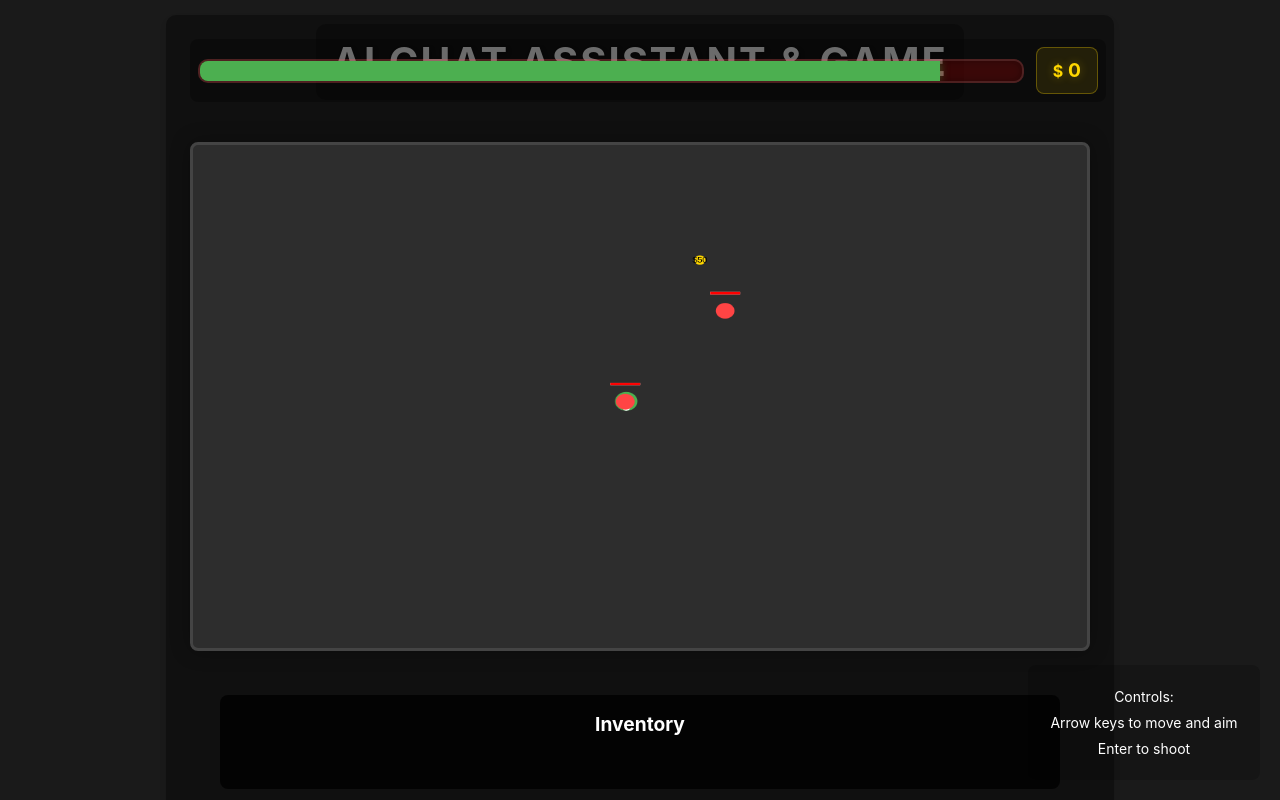
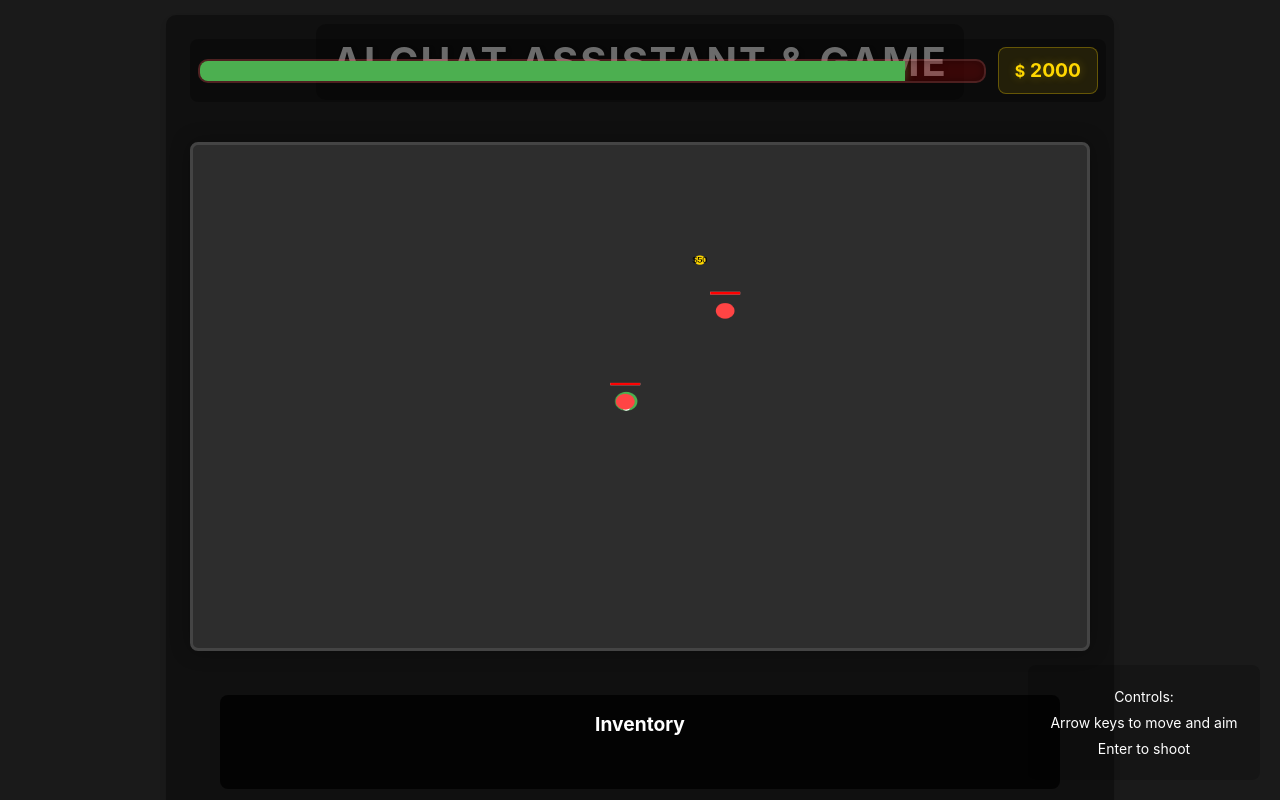
Before and after one commit to Faresdjz/ConUHack-25, a React (Vite) app in the folder client/: page / in a window 1280 px wide. Built offline with nearby package versions, Linux system fonts and the light colour scheme.

Commit message:
Money fixed

```diff
--- a/client/src/App.jsx
+++ b/client/src/App.jsx
@@ -1,4 +1,4 @@
-import { useState } from 'react'
+import { useState, useEffect } from 'react'
 import './App.css'
 import ChatBot from './components/ChatBot'
 import Game from './components/Game'
@@ -7,15 +7,29 @@ import './components/Game.css'
 
 function App() {
   const [gameState, setGameState] = useState({
-    money: 1000,
+    money: window.player?.money || 1000,
     inventory: []
   });
 
+  // Sync money with player
+  useEffect(() => {
+    const moneyInterval = setInterval(() => {
+      if (window.player) {
+        setGameState(prev => ({
+          ...prev,
+          money: window.player.money
+        }));
+      }
+    }, 100);
+
+    return () => clearInterval(moneyInterval);
+  }, []);
+
   const handleItemGenerated = (item) => {
-    if (item.price <= gameState.money) {
+    if (item.price <= window.player.money) {
+      window.player.money -= item.price;
       setGameState(prev => ({
         ...prev,
-        money: prev.money - item.price,
         inventory: [...prev.inventory, item]
       }));
       console.log("Purchased item:", item);
@@ -30,7 +44,7 @@ function App() {
         <h1>AI Chat Assistant & Game</h1>
       </header>
       <main className="main-content">
-        <Game inventory={gameState.inventory} />
+        <Game inventory={gameState.inventory} money={gameState.money} />
         <ChatBot onItemGenerated={handleItemGenerated} />
       </main>
     </div>
--- a/client/src/components/Game.jsx
+++ b/client/src/components/Game.jsx
@@ -4,7 +4,7 @@ import { GameUI, Controls, InventoryUI } from './game/GameUI';
 import { setupGame, updateGame, handleKeyDown, handleKeyUp } from './game/gameLogic';
 import './Game.css';
 
-function Game({ inventory }) {
+function Game({ inventory, money }) {
     const canvasRef = useRef(null);
     const gameStateRef = useRef({ enemies: [], moneyDrops: [] });
 
@@ -36,7 +36,7 @@ function Game({ inventory }) {
 
     return (
         <div className="game-container">
-            <GameUI />
+            <GameUI money={money} />
             <canvas ref={canvasRef} id="gameCanvas"></canvas>
             <Controls />
             <InventoryUI inventory={inventory} />
@@ -52,7 +52,8 @@ Game.propTypes = {
             firerate: PropTypes.number,
             damage: PropTypes.number
         })
-    })).isRequired
+    })).isRequired,
+    money: PropTypes.number.isRequired
 };
 
 export default Game;
--- a/client/src/components/game/GameUI.jsx
+++ b/client/src/components/game/GameUI.jsx
@@ -11,14 +11,18 @@ export function HealthBar() {
     );
 }
 
-export function MoneyCounter() {
+export function MoneyCounter({ money }) {
     return (
         <div className="money-container">
             <span className="money-symbol">$</span>
-            <span id="money-count"></span>
+            <span id="money-count">{money}</span>
         </div>
     );
 }
+
+MoneyCounter.propTypes = {
+    money: PropTypes.number.isRequired
+};
 
 export function Controls() {
     return (
@@ -68,14 +72,18 @@ Inventory.propTypes = {
     })).isRequired
 };
 
-export function GameUI() {
+export function GameUI({ money }) {
     return (
         <div className="game-ui">
             <HealthBar />
-            <MoneyCounter />
+            <MoneyCounter money={money} />
         </div>
     );
 }
+
+GameUI.propTypes = {
+    money: PropTypes.number.isRequired
+};
 
 export function InventoryUI({ inventory = [] }) {
     return (
--- a/client/src/components/game/entities.js
+++ b/client/src/components/game/entities.js
@@ -58,7 +58,7 @@ export class Player {
         this.color = color;
         this.controls = controls;
         this.health = MAX_HEALTH;
-        this.money = 0;
+        this.money = 2000;
         this.bullets = [];
         this.lastShot = 0;
         this.ctx = ctx;
```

REQUIREMENT =>
Exactly as written, copy the entries above without their pictures.

OUTPUT BELOW =>
Before and after one commit to Faresdjz/ConUHack-25, a React (Vite) app in the folder client/: page / in a window 1280 px wide. Built offline with nearby package versions, Linux system fonts and the light colour scheme.

Commit message:
Money fixed

```diff
--- a/client/src/App.jsx
+++ b/client/src/App.jsx
@@ -1,4 +1,4 @@
-import { useState } from 'react'
+import { useState, useEffect } from 'react'
 import './App.css'
 import ChatBot from './components/ChatBot'
 import Game from './components/Game'
@@ -7,15 +7,29 @@ import './components/Game.css'
 
 function App() {
   const [gameState, setGameState] = useState({
-    money: 1000,
+    money: window.player?.money || 1000,
     inventory: []
   });
 
+  // Sync money with player
+  useEffect(() => {
+    const moneyInterval = setInterval(() => {
+      if (window.player) {
+        setGameState(prev => ({
+          ...prev,
+          money: window.player.money
+        }));
+      }
+    }, 100);
+
+    return () => clearInterval(moneyInterval);
+  }, []);
+
   const handleItemGenerated = (item) => {
-    if (item.price <= gameState.money) {
+    if (item.price <= window.player.money) {
+      window.player.money -= item.price;
       setGameState(prev => ({
         ...prev,
-        money: prev.money - item.price,
         inventory: [...prev.inventory, item]
       }));
       console.log("Purchased item:", item);
@@ -30,7 +44,7 @@ function App() {
         <h1>AI Chat Assistant & Game</h1>
       </header>
       <main className="main-content">
-        <Game inventory={gameState.inventory} />
+        <Game inventory={gameState.inventory} money={gameState.money} />
         <ChatBot onItemGenerated={handleItemGenerated} />
       </main>
     </div>
--- a/client/src/components/Game.jsx
+++ b/client/src/components/Game.jsx
@@ -4,7 +4,7 @@ import { GameUI, Controls, InventoryUI } from './game/GameUI';
 import { setupGame, updateGame, handleKeyDown, handleKeyUp } from './game/gameLogic';
 import './Game.css';
 
-function Game({ inventory }) {
+function Game({ inventory, money }) {
     const canvasRef = useRef(null);
     const gameStateRef = useRef({ enemies: [], moneyDrops: [] });
 
@@ -36,7 +36,7 @@ function Game({ inventory }) {
 
     return (
         <div className="game-container">
-            <GameUI />
+            <GameUI money={money} />
             <canvas ref={canvasRef} id="gameCanvas"></canvas>
             <Controls />
             <InventoryUI inventory={inventory} />
@@ -52,7 +52,8 @@ Game.propTypes = {
             firerate: PropTypes.number,
             damage: PropTypes.number
         })
-    })).isRequired
+    })).isRequired,
+    money: PropTypes.number.isRequired
 };
 
 export default Game;
--- a/client/src/components/game/GameUI.jsx
+++ b/client/src/components/game/GameUI.jsx
@@ -11,14 +11,18 @@ export function HealthBar() {
     );
 }
 
-export function MoneyCounter() {
+export function MoneyCounter({ money }) {
     return (
         <div className="money-container">
             <span className="money-symbol">$</span>
-            <span id="money-count"></span>
+            <span id="money-count">{money}</span>
         </div>
     );
 }
+
+MoneyCounter.propTypes = {
+    money: PropTypes.number.isRequired
+};
 
 export function Controls() {
     return (
@@ -68,14 +72,18 @@ Inventory.propTypes = {
     })).isRequired
 };
 
-export function GameUI() {
+export function GameUI({ money }) {
     return (
         <div className="game-ui">
             <HealthBar />
-            <MoneyCounter />
+            <MoneyCounter money={money} />
         </div>
     );
 }
+
+GameUI.propTypes = {
+    money: PropTypes.number.isRequired
+};
 
 export function InventoryUI({ inventory = [] }) {
     return (
--- a/client/src/components/game/entities.js
+++ b/client/src/components/game/entities.js
@@ -58,7 +58,7 @@ export class Player {
         this.color = color;
         this.controls = controls;
         this.health = MAX_HEALTH;
-        this.money = 0;
+        this.money = 2000;
         this.bullets = [];
         this.lastShot = 0;
         this.ctx = ctx;
```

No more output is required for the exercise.